Thursday, April 19, 2012
Carmel on the Case: My Father was a Nazi
It's Holocaust Remembrance Day, when the world remembers the six million Jews murdered by the Nazis. The day takes on added significance for one South Florida man, but not for reasons you might expect. 7's Carmel Cafiero has this special assignment report.
WSVN -- Dr. Bernd Wollschlaeger has the ultimate skeleton-in-the-closet, and he's not shy about sharing it.
Dr. Bernd Wollschlaeger: "My father was not only an officer in the German army during the second world war. He was also a convinced, a 100-percent convinced Nazi and supporter of the system. He was a Nazi."
He's also not shy about how he dealt with it.
Dr. Bernd Wollschlaeger: "I'm proud to be a Jew, I'm proud to be an Israeli, I'm proud to have children raised in the Jewish faith."
Bernd turned his journey and his father's past into a book: "A German Life."
Dr. Bernd Wollschlaeger: "The story that I'm telling is the story how to overcome hate."
Bernd was born in 1958 and was raised Catholic in Bamberg, Germany.
As a young boy, he admired his father.
Major Arthur Wollschlaeger was a tank commander in World War II and was awarded the Iron Cross by Adolf Hitler.
Dr. Bernd Wollschlaeger: "My father was a hero, I had no doubt.
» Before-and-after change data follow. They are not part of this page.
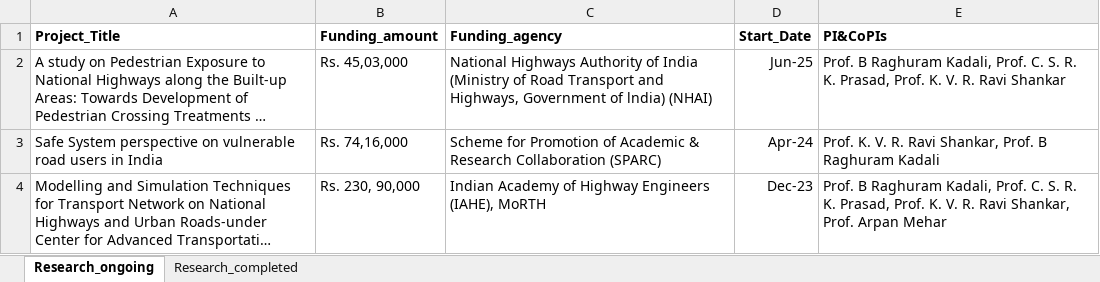
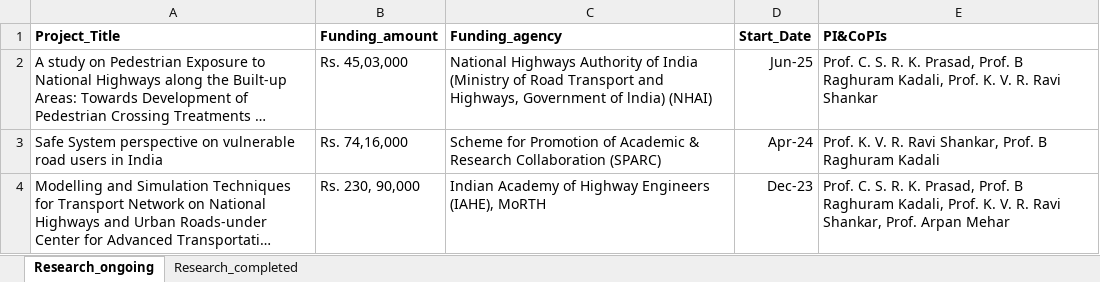
Before and after one commit to varun8074/NITW-Transportation-Division, an Excel workbook: excels/Research.xlsx, sheet Research_ongoing, drawn as a sheet; long unchanged cells end in …; values as stored, in another font and other column widths than the file's, no borders; the diff names each change by its address in the sheet, - before the commit and + after, or states it on an @@ line.

```diff
--- a/excels/Research.xlsx (sheet Research_ongoing)
+++ b/excels/Research.xlsx (sheet Research_ongoing)
-E2 (PI&CoPIs): Prof. B Raghuram Kadali, Prof. C. S. R. K. Prasad, Prof. K.…
+E2 (PI&CoPIs): Prof. C. S. R. K. Prasad, Prof. B Raghuram Kadali, Prof. K.…
-E4 (PI&CoPIs): Prof. B Raghuram Kadali, Prof. C. S. R. K. Prasad, Prof. K.…
+E4 (PI&CoPIs): Prof. C. S. R. K. Prasad, Prof. B Raghuram Kadali, Prof. K.…
```
Also changed, not shown: excels/M-Tech_Alumini.xlsx, excels/Phd_Current.xlsx, 52 other files.
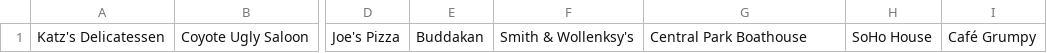
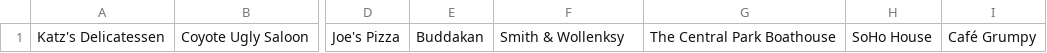
Before and after one commit to nrosella/tourist-trap, a CSV file: app/models/tourist_traps/famous_locations.csv, drawn as a sheet; only a part is shown, gaps mark what is left out; the diff names each change by its address in the sheet, - before the commit and + after, or states it on an @@ line.

Commit message:
adds logic to #build_famous_locations to add famous locations afer neighborhood query

```diff
--- a/app/models/tourist_traps/famous_locations.csv
+++ b/app/models/tourist_traps/famous_locations.csv
-F1: Smith & Wollenksy's
+F1: Smith & Wollenksy
-G1: Central Park Boathouse
+G1: The Central Park Boathouse
```
Also changed, not shown: 1 other file.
The fact that he was a Nazi didn't mean anything to me, because I was a child."
But as he got older, Bernd had questions, questions that his dad didn't answer.
Dr. Bernd Wollschlaeger: "His refusal to tell me led me to explore what truly happened."
Bernd was determined to know the truth.
So as a teen, he took a trip to Israel.
Dr. Bernd Wollschlaeger: "What I learned about the Holocaust shocked me, not only from the fact of history I didn't know, but also the contrast to my father's stories of heroism. That was not a hero. Obviously, something else happened."
What he learned, he says, painted an ugly picture.
Dr. Bernd Wollschlaeger: "He admired Hitler, he admired Hitler during the war, he swore, first of all, an oath on Adolf Hitler. The treatment of the Jews, he never used the term 'murder,' he never used the term 'extermination.'"
Bernd admits his attraction to the Jewish faith was driven by his discovery of the truth.
Dr. Bernd Wollschlaeger: "There's no question that my initial step towards Judaism was motivated by guilt and shame as a young German. How could that happen? How could my people do that?"
He turned his guilt into conviction, and ultimately action.
Seven years after starting his spiritual search, Bernd converted, became an Israeli citizen, and joined the Israeli army.
Dr. Bernd Wollschlaeger: "I felt comfortable in a family of choice, the Jewish community, versus a family of origin, which rejected me."
Over the years, Bernd's relationship with his father deteriorated.
Dr. Bernd Wollschlaeger: "He was bitterly disappointed that his son betrayed him, the son whom he wanted to raise to be a good German betrayed him."
Bernd moved from Israel to South Florida more than 20 years ago, where he now practices medicine and the art of turning patients' heads.
Dr. Bernd Wollschlaeger: "They come in and expect a German doctor, because my name is very German, and then they see a mezuzah at door."
He hopes the next generation never forgets and has even taken his daughter to the concentration camps.
Dr. Bernd Wollschlaeger: "The entrance to man-made hell. We as human beings have the capacity to do tremendous good and do tremendous, horrific, and horrible things."
But it is rare to have both so uniquely intertwined in one family's history.
FOR MORE INFORMATION:
"A German Life"
"Ghosts of the Third Reich"